Instructions to follow - Filter the data for "content" and copy matching lines.

Data for the task below:

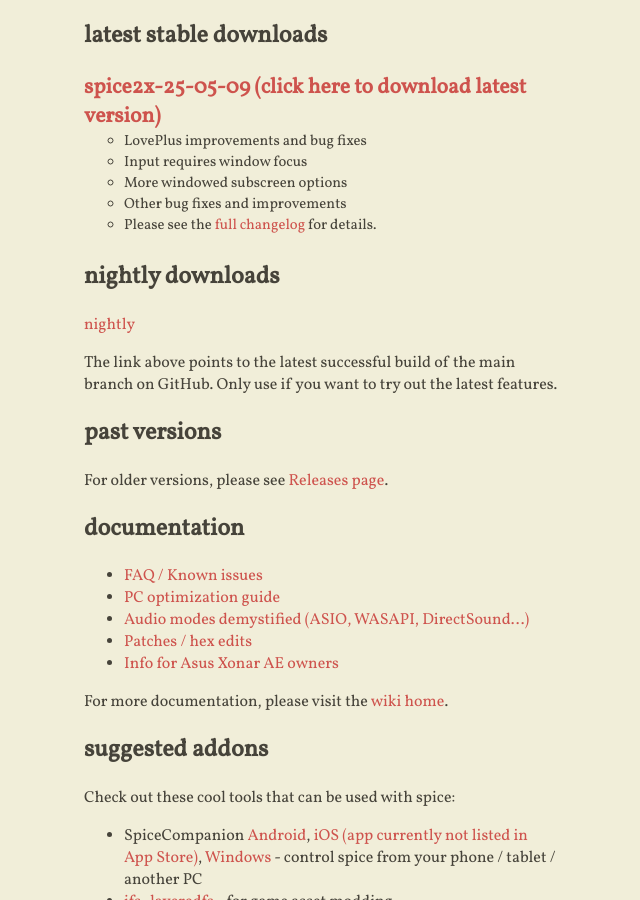
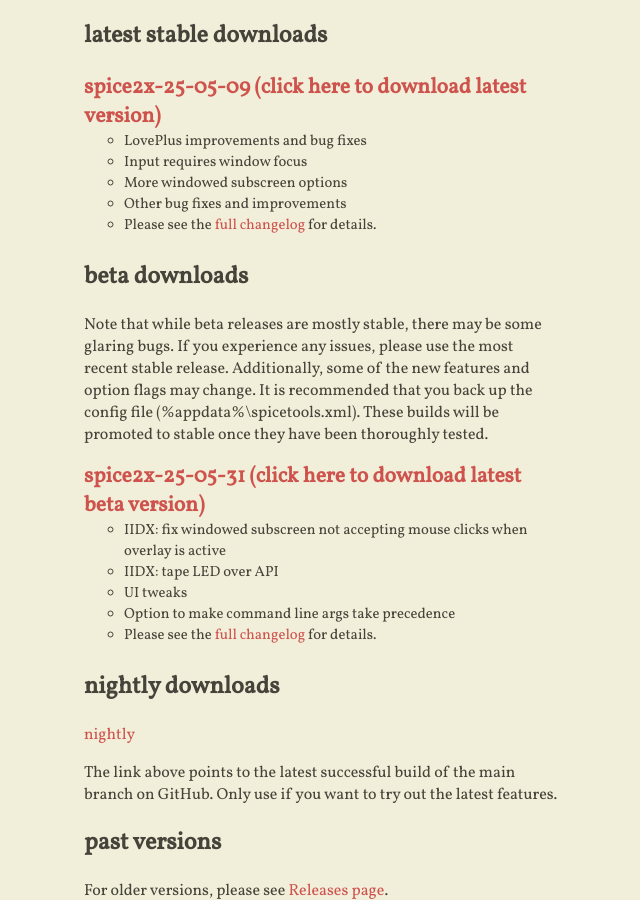
Before and after one commit to spice2x/spice2x.github.io, a Jekyll site: the page built from docs/index.html, in a window 1280 px wide and 900 px high, scrolled down 670 px. Shown: the whole window, without its empty margins (420-1060 px from the left). Built offline with Jekyll 4.4.1, drawn with Linux system fonts in a browser that asks for light colours; nearby versions of some CDN libraries.

Commit message:
reupload 25-05-31

```diff
--- a/docs/_includes/content.html
+++ b/docs/_includes/content.html
@@ -44,7 +44,7 @@
   </li>
 </ul>
 
-<!-- <h2>beta downloads</h2>
+<h2>beta downloads</h2>
 
 <p>Note that while beta releases are mostly stable, there may be some glaring bugs. If you experience any issues, please
   use the most recent stable release. Additionally, some of the new features and option flags may change. It is
@@ -57,13 +57,14 @@
       spice2x-25-05-31
     </a>
     <ul>
+      <li>IIDX: fix windowed subscreen not accepting mouse clicks when overlay is active</li>
       <li>IIDX: tape LED over API</li>
       <li>UI tweaks</li>
       <li>Option to make command line args take precedence</li>
       <li>Please see the <a href="https://github.com/spice2x/spice2x.github.io/releases/tag/25-05-31">full changelog</a> for details.</li>
     </ul>
   </li>
-</ul> -->
+</ul>
 
 <h2>nightly downloads</h2>
 
```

End of Data for the task.

Exercise response -
--- a/docs/_includes/content.html
+++ b/docs/_includes/content.html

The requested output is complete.